AZoSensors speaks with John Labram, from the Labram Research Group, Oregon State University on the team's latest development. The team has developed a bio-inspired perovskite sensor that operates like the mammalian eye.
Can you give our readers a summary of your recent research?
Our work was an experimental proof-of-principle demonstration of a new type of optical detector. Most conventional detectors operate by outputting a signal (e.g., a voltage), which is roughly proportional to the intensity of the light that falls upon it. E.g., twice as much incident light gives twice the voltage.
Our device operates on a different principle. It will only output a high voltage if the intensity of light is changing, regardless of intensity level. For example, if a light is switched on and left on over the detector, it will output a brief voltage spike followed by a quick decay back to zero volts. If the sensor is under a bright, but constant, light it will output zero volts regardless of the light intensity.
What led the team to take a bio-inspired focus when developing this sensor?
I am a firm believer in the “know a little about a lot” philosophy to science, and that it only takes a tiny aspect of another field to get inspired. Sometimes when I am doing something that does not require my full attention (e.g., formatting figures) in the background I will watch a lecture series from a field outside my own.
Having immediate and free access to lectures from some of the world's best educators is something that my generation of scientists are incredibly lucky to have. I watched a series by Nancy Kanwisher at MIT called, “The Human Brian.” It was a fantastic series, which I would recommend to anyone interested in neuroscience or neuromorphic computation, and it was from there that I got a rough idea of how the brain handles visual stimuli.
What were the experimental techniques involved in the recent research?
To fabricate the devices, we used well-known semiconductor growth protocols; primarily taken from the solar cell community. Our measurements were also very simple. We made single devices and tested them one at a time. We applied a constant voltage to each sensor and tracked the output voltage as a function of time using an oscilloscope. We then placed a light source (green LED) above the sensor and turned it on. We observed a short spike in the output voltage, followed by a decay back to zero volts. We carried out the same procedure on multiple devices, from this we were able to parameterize them and quantify device-to-device variability.
In what ways could this perovskite sensor change the way that computer processors operate?
You could achieve the desired effect in software or via complex hardware. The novelty of our work is that the sensor operates this way as part of its fundamental design.

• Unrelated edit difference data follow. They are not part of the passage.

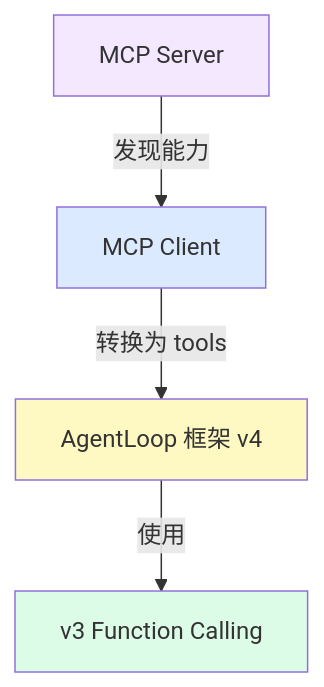
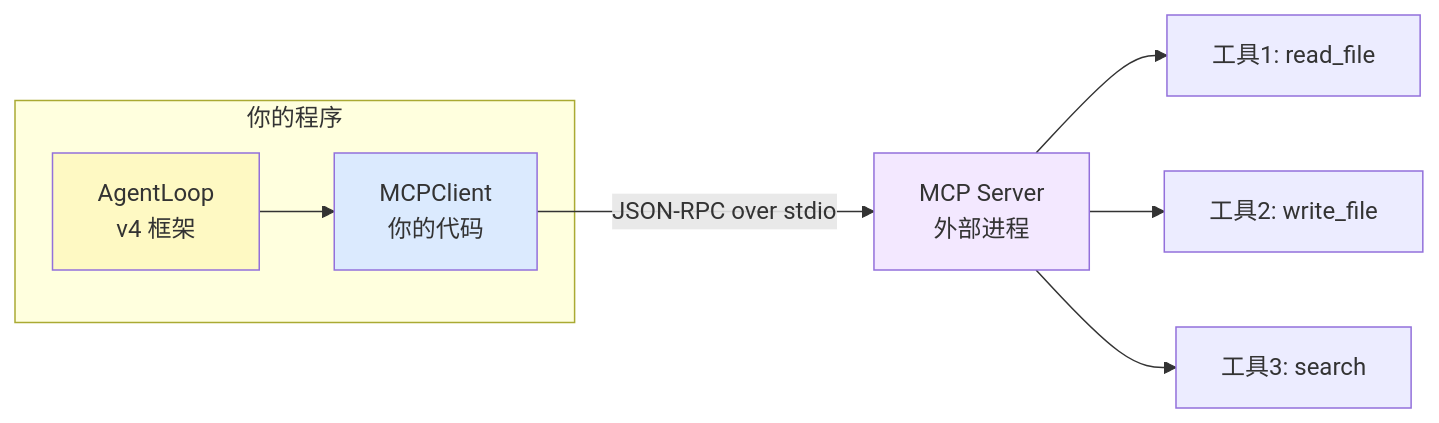
Before and after one commit to xesam/ai-teaches-you-to-learn-aiagent: the second of 4 diagrams in docs/05-mcp-integration.md, drawn with Mermaid. The commit also changed other lines of this file and 2 other files, not shown here.

````diff
--- a/docs/05-mcp-integration.md
+++ b/docs/05-mcp-integration.md
@@ -129,11 +120,14 @@
 ```mermaid
-graph TD
-    A[MCP Server] -->|发现能力| B[MCP Client]
-    B -->|转换为 tools| C[AgentLoop 框架 v4]
-    C -->|使用| D[v3 Function Calling]
-    
-    style A fill:#f3e8ff
+graph LR
+    subgraph 你的程序
+        A["AgentLoop<br/>v4 框架"] --> B["MCPClient<br/>你的代码"]
+    end
+    B -->|JSON-RPC over stdio| C["MCP Server<br/>外部进程"]
+    C --> D["工具1: read_file"]
+    C --> E["工具2: write_file"]
+    C --> F["工具3: search"]
+
+    style A fill:#fef9c3
     style B fill:#dbeafe
-    style C fill:#fef9c3
-    style D fill:#dcfce7
+    style C fill:#f3e8ff
 ```
````
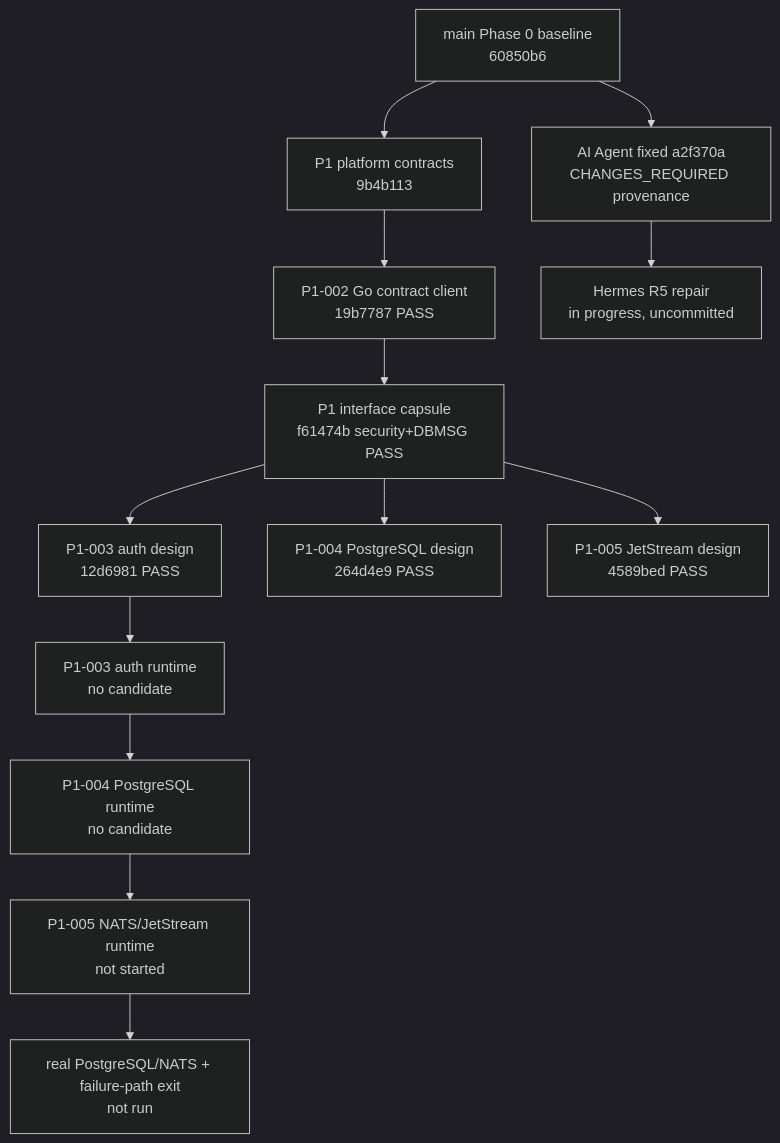
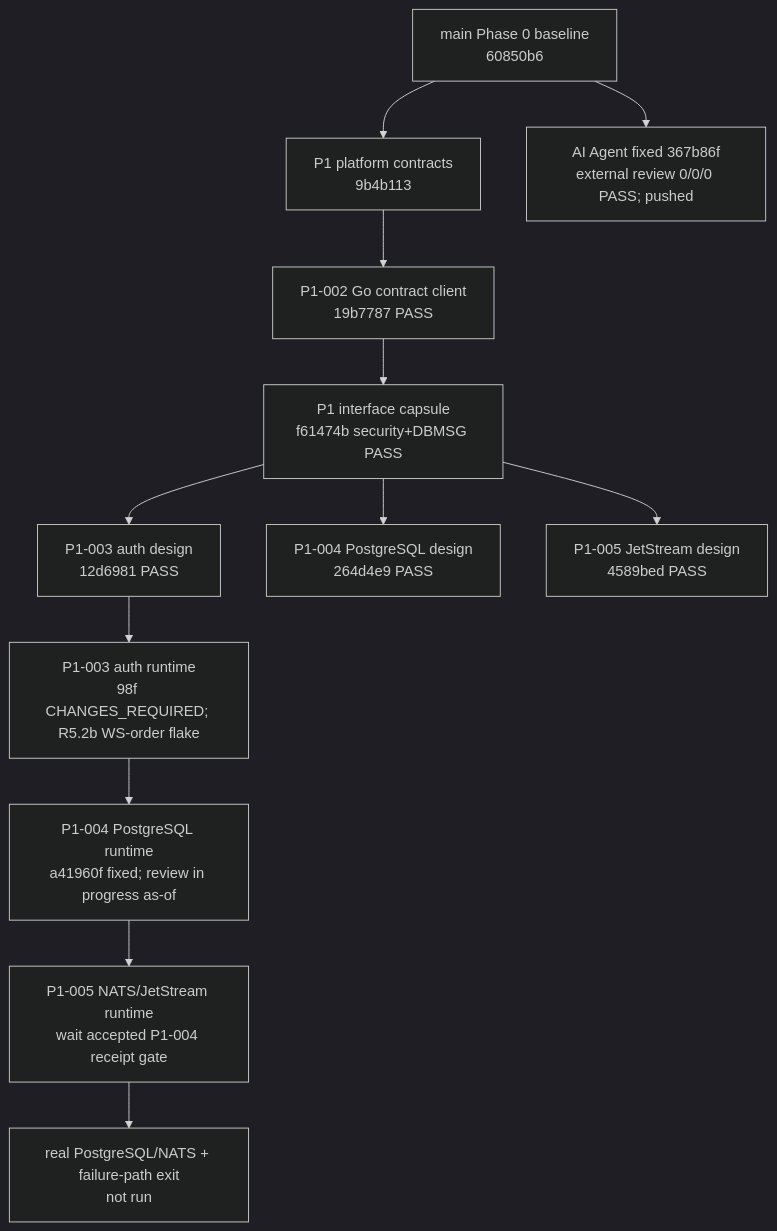
Before and after one commit to bbb22233/FIT-Trade: the diagram in docs/CODE_MAP.md, drawn with Mermaid (dark theme). The commit also changed other lines of this file and 1 other file, not shown here.

Commit message:
docs: record round three fixed progress

````diff
--- a/docs/CODE_MAP.md
+++ b/docs/CODE_MAP.md
@@ -57,15 +60,14 @@
 ```mermaid
 flowchart TD
   B["main Phase 0 baseline\n60850b6"] --> PC["P1 platform contracts\n9b4b113"]
   PC --> G["P1-002 Go contract client\n19b7787 PASS"]
   G --> C["P1 interface capsule\nf61474b security+DBMSG PASS"]
   C --> D3["P1-003 auth design\n12d6981 PASS"]
   C --> D4["P1-004 PostgreSQL design\n264d4e9 PASS"]
   C --> D5["P1-005 JetStream design\n4589bed PASS"]
-  D3 --> R3["P1-003 auth runtime\nno candidate"]
-  R3 --> R4["P1-004 PostgreSQL runtime\nno candidate"]
-  R4 --> R5["P1-005 NATS/JetStream runtime\nnot started"]
+  D3 --> R3["P1-003 auth runtime\n98f CHANGES_REQUIRED; R5.2b WS-order flake"]
+  R3 --> R4["P1-004 PostgreSQL runtime\na41960f fixed; review in progress as-of"]
+  R4 --> R5["P1-005 NATS/JetStream runtime\nwait accepted P1-004 receipt gate"]
   R5 --> E2E["real PostgreSQL/NATS + failure-path exit\nnot run"]
-  B --> A["AI Agent fixed a2f370a\nCHANGES_REQUIRED provenance"]
-  A --> HR5["Hermes R5 repair\nin progress, uncommitted"]
+  B --> A["AI Agent fixed 367b86f\nexternal review 0/0/0 PASS; pushed"]
 ```
````
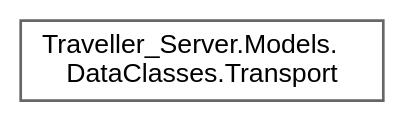
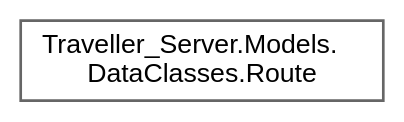
One commit to VenelinArgirov/manual-tecnico.github.io changed the diagram in Servidor/inherit_graph_35.dot. Above: the diagram before and after it, drawn with Graphviz. The commit also changed 998 other files, not shown here.

```diff
--- a/Servidor/inherit_graph_35.dot
+++ b/Servidor/inherit_graph_35.dot
@@ -1,9 +1,9 @@
 digraph "Graphical Class Hierarchy"
 {
  // LATEX_PDF_SIZE
   bgcolor="transparent";
   edge [fontname=Helvetica,fontsize=10,labelfontname=Helvetica,labelfontsize=10];
   node [fontname=Helvetica,fontsize=10,shape=box,height=0.2,width=0.4];
   rankdir="LR";
-  Node0 [label="Traveller_Server.Models.\lDataClasses.Transport",height=0.2,width=0.4,color="grey40", fillcolor="white", style="filled",URL="$class_traveller___server_1_1_models_1_1_data_classes_1_1_transport.html",tooltip="Data class of a transport. Represents a transport that circulates in one or more routes."];
+  Node0 [label="Traveller_Server.Models.\lDataClasses.Route",height=0.2,width=0.4,color="grey40", fillcolor="white", style="filled",URL="$class_traveller___server_1_1_models_1_1_data_classes_1_1_route.html",tooltip="Data class of a route. Represents a route in which a transport goes from A to B while stopping multip..."];
 }
```
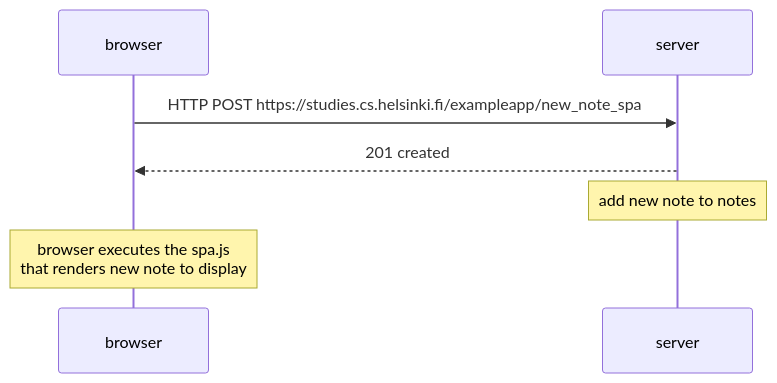
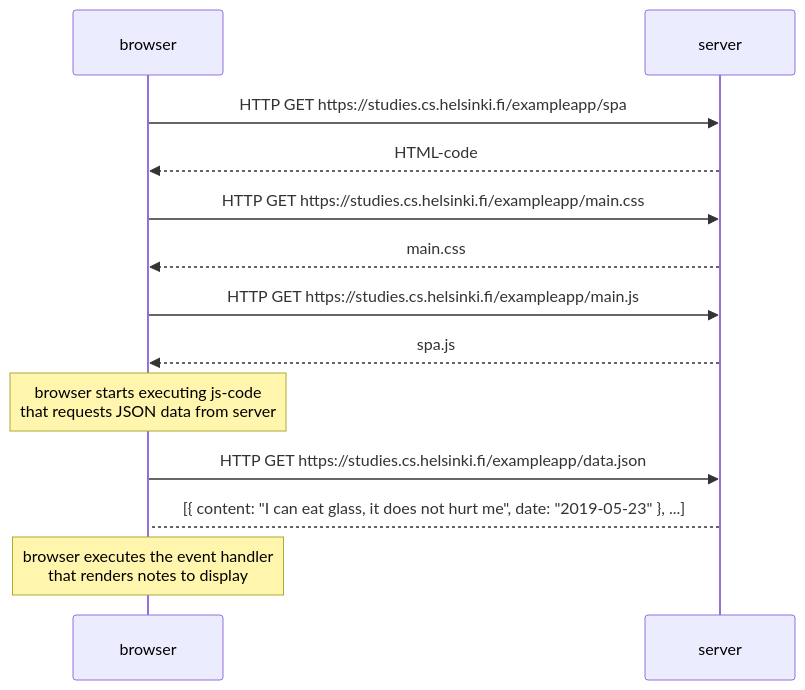
Before and after one commit to gutunn/fullstackopen: the diagram in part0/0.5.md, drawn with Mermaid. The commit also changed 1 other file, not shown here.

Commit message:
change orders

````diff
--- a/part0/0.5.md
+++ b/part0/0.5.md
@@ -1,7 +1,13 @@
 ```mermaid
 sequenceDiagram
-browser->>server: HTTP POST https://studies.cs.helsinki.fi/exampleapp/new_note_spa
-server-->>browser: 201 created
-note over server: add new note to notes
-note over browser:browser executes the spa.js <br> that renders new note to display
+browser->>server: HTTP GET https://studies.cs.helsinki.fi/exampleapp/spa
+server-->>browser: HTML-code
+browser->>server: HTTP GET https://studies.cs.helsinki.fi/exampleapp/main.css
+server-->>browser: main.css
+browser->>server: HTTP GET https://studies.cs.helsinki.fi/exampleapp/main.js
+server-->>browser: spa.js
+note over browser: browser starts executing js-code <br> that requests JSON data from server
+browser->>server: HTTP GET https://studies.cs.helsinki.fi/exampleapp/data.json
+server-->browser: [{ content: "I can eat glass, it does not hurt me", date: "2019-05-23" }, ...]
+note over browser:browser executes the event handler <br> that renders notes to display
 ```
````
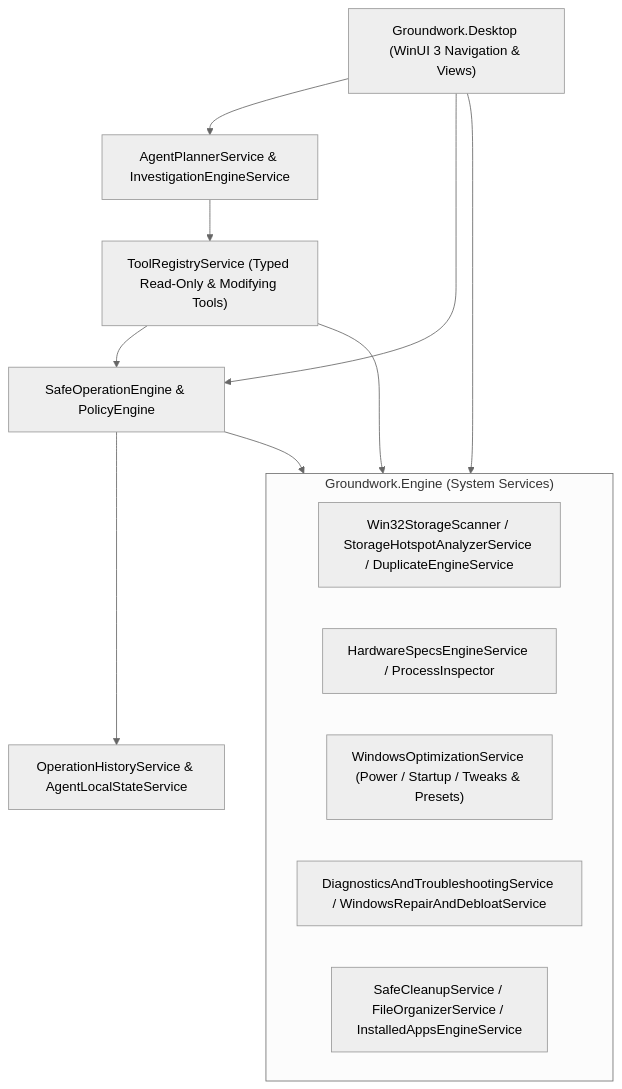
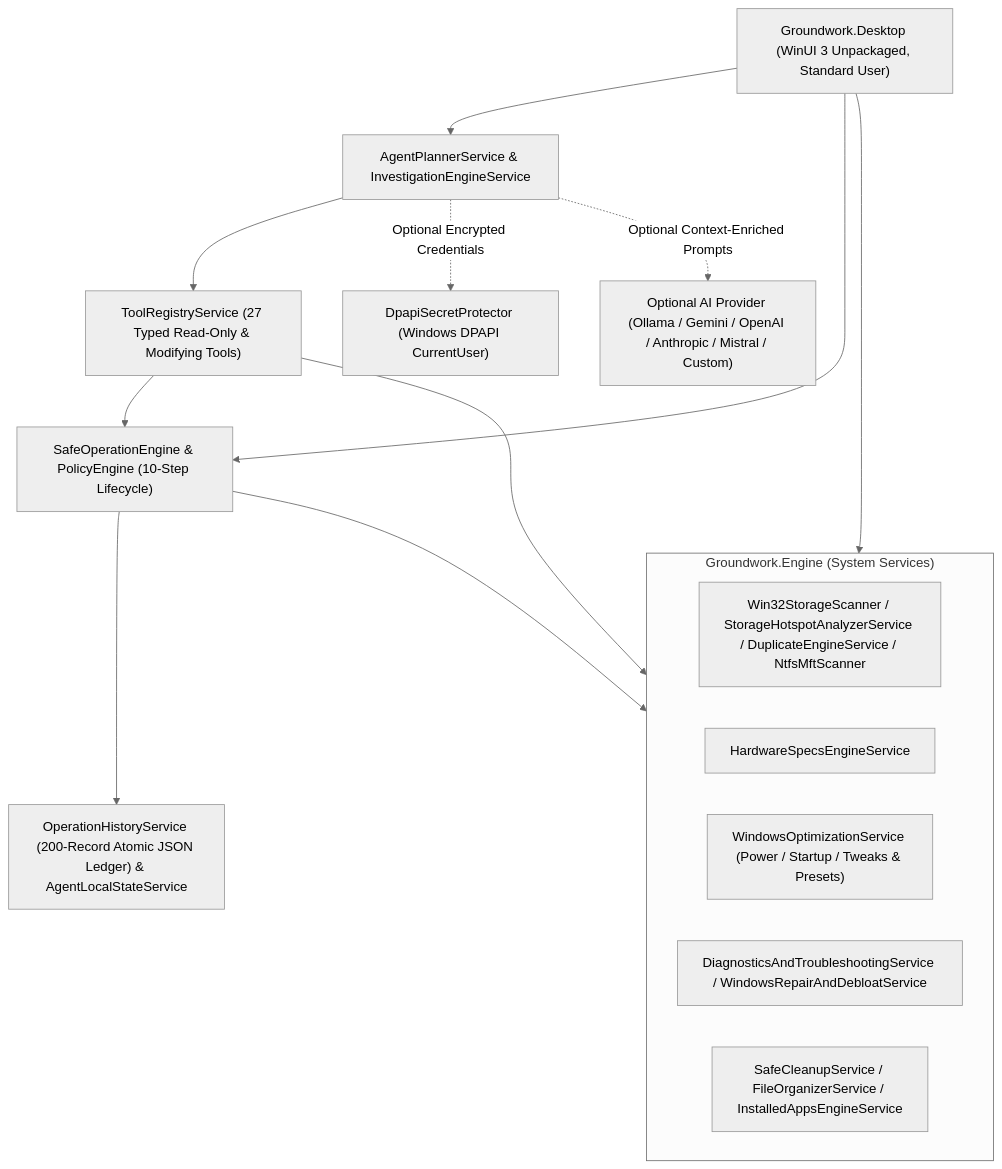
Before and after one commit to ttnhan227/Groundwork: the first of 2 diagrams in docs/ARCHITECTURE.md, drawn with Mermaid (neutral theme). The commit also changed other lines of this file, not shown here.

Commit message:
docs(architecture): enrich system design with ADRs, SafeOperationEngine sequence, and failure recovery matrix

````diff
--- a/docs/ARCHITECTURE.md
+++ b/docs/ARCHITECTURE.md
@@ -7,25 +11,29 @@
 ```mermaid
 flowchart TD
-    UI["Groundwork.Desktop (WinUI 3 Navigation & Views)"]
+    UI["Groundwork.Desktop (WinUI 3 Unpackaged, Standard User)"]
     Agent["AgentPlannerService & InvestigationEngineService"]
-    Registry["ToolRegistryService (Typed Read-Only & Modifying Tools)"]
-    SafeOp["SafeOperationEngine & PolicyEngine"]
-    History["OperationHistoryService & AgentLocalStateService"]
+    Registry["ToolRegistryService (27 Typed Read-Only & Modifying Tools)"]
+    SafeOp["SafeOperationEngine & PolicyEngine (10-Step Lifecycle)"]
+    History["OperationHistoryService (200-Record Atomic JSON Ledger) & AgentLocalStateService"]
+    DPAPI["DpapiSecretProtector (Windows DPAPI CurrentUser)"]
+    LLM["Optional AI Provider (Ollama / Gemini / OpenAI / Anthropic / Mistral / Custom)"]
 
     subgraph Engine ["Groundwork.Engine (System Services)"]
-        Storage["Win32StorageScanner / StorageHotspotAnalyzerService / DuplicateEngineService"]
-        Hardware["HardwareSpecsEngineService / ProcessInspector"]
+        Storage["Win32StorageScanner / StorageHotspotAnalyzerService / DuplicateEngineService / NtfsMftScanner"]
+        Hardware["HardwareSpecsEngineService"]
         Optimize["WindowsOptimizationService (Power / Startup / Tweaks & Presets)"]
         Trouble["DiagnosticsAndTroubleshootingService / WindowsRepairAndDebloatService"]
         Maint["SafeCleanupService / FileOrganizerService / InstalledAppsEngineService"]
     end
 
     UI --> Agent
     UI --> Engine
     UI --> SafeOp
     Agent --> Registry
+    Agent -.->|"Optional Encrypted Credentials"| DPAPI
+    Agent -.->|"Optional Context-Enriched Prompts"| LLM
     Registry --> Engine
     Registry --> SafeOp
     SafeOp --> Engine
     SafeOp --> History
 ```
````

You could summarize it as a single pixel doing something that would currently require a microprocessor.
The difference will come down to speed and power consumption, ultimately determining how “life-like” artificial intelligence systems can be. Traditional processors/sensors were not designed to solve AI problems, but with modern advancements in speed they can now do certain AI tasks pretty well (voice recognition, etc.).
However, researchers are extremely ambitious about what could be achieved with AI in the future. The “Holy Grail” would be to enable real-time training of AI (e.g., having a robot learn about the physics of moving objects while watching their motion). This would require different hardware, and for this reason researchers are designing processors that operate the way the brain does (e.g., see Intel Loihi chips). Our sensor stems from the same motivation and, as far as we are aware, is the first sensor that works fundamentally like photoreceptors in the eye.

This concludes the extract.